I am convinced if you do these things, you never have to doubt that God will be guiding your every step. I have seen these truths proven throughout my life. That’s not to say I have always delivered on every one of those areas I just mentioned.
But God is gracious, and He helps us. Any young man or woman who will exercise that kind of trust in God will see Him take them into some incredible places as they ultimately develop their gifts, talents, and skills toward that particular life path God leads them to follow.
evangel: With so many demands on your time, how do you balance your commitment to your ministry with your commitment to your family?
BRIDGES: Anyone in ministry acknowledges the challenge of maintaining the right balance between ministry and family. I certainly do not claim to have achieved that perfect balance, but I have worked hard to adjust my schedule to spend time with my wonderful wife, Jan, and to be present for big events in my sons’ lives.
James, our oldest, is a junior at Southwestern this fall. He currently is a history major. Forrest, our youngest, has started his senior year in high school. He seems to be on a track to pastoral ministry of some kind.
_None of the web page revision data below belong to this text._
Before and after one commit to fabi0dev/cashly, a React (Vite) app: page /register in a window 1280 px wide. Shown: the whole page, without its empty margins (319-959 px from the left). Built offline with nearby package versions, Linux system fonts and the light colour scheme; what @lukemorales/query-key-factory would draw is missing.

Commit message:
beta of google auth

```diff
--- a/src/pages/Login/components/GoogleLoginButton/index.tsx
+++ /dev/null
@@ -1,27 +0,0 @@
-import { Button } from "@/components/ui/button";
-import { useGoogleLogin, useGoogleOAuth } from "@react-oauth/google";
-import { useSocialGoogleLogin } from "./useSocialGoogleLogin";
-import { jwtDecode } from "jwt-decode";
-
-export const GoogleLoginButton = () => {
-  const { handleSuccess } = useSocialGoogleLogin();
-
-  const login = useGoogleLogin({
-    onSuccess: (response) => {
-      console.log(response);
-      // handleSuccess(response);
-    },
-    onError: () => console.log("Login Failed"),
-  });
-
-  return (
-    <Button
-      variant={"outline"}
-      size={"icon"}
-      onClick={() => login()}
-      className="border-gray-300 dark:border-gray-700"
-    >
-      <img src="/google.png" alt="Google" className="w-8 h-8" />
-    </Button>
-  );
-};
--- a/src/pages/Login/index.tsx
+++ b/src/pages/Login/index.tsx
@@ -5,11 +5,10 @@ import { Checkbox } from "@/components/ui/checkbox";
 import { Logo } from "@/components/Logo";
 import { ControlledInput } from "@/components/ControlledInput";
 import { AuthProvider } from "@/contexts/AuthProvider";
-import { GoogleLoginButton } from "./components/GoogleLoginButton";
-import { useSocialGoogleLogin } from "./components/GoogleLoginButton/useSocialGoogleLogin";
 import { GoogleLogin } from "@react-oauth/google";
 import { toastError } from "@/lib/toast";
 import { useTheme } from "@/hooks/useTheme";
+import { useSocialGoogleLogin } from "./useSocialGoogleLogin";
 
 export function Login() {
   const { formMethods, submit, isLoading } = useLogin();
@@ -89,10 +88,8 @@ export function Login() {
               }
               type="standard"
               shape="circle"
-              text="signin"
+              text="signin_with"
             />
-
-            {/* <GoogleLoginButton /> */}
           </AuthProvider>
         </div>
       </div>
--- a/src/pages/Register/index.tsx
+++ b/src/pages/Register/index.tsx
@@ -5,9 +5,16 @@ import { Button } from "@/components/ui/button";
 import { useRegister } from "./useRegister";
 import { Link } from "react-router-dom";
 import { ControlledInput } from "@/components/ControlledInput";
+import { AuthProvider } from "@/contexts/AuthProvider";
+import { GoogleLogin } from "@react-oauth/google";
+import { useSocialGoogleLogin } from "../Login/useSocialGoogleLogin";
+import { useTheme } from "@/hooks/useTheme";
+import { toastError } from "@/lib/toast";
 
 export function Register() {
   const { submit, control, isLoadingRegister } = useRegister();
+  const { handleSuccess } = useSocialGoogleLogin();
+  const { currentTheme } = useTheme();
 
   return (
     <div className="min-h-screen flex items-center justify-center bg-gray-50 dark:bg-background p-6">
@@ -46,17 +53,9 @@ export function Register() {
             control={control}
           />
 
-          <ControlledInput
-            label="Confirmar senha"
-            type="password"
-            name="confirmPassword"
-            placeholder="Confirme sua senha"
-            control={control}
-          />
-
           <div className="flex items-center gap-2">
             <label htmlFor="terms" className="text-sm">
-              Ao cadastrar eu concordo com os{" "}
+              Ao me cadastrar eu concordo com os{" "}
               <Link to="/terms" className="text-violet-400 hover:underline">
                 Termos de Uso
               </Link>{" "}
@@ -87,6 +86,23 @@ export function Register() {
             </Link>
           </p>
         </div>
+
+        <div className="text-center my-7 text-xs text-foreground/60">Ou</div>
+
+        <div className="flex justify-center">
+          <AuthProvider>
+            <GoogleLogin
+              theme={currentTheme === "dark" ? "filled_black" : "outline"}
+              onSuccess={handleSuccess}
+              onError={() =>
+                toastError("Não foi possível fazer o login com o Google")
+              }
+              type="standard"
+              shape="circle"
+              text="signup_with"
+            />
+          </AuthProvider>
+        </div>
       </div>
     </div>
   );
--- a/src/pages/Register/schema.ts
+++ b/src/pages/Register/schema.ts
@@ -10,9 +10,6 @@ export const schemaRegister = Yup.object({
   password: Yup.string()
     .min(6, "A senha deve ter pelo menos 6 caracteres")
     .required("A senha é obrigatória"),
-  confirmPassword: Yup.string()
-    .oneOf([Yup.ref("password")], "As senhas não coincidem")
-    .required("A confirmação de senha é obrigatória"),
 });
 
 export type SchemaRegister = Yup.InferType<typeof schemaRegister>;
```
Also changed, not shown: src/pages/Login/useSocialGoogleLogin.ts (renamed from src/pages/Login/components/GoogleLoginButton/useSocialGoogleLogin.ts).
The man or woman who does not learn how to say no to one more call, one more assignment, one more event, may very well wake up one day with regrets without remedy. My parents were great models for me in striving to avoid such regret by prioritizing their relationship with each other and their children.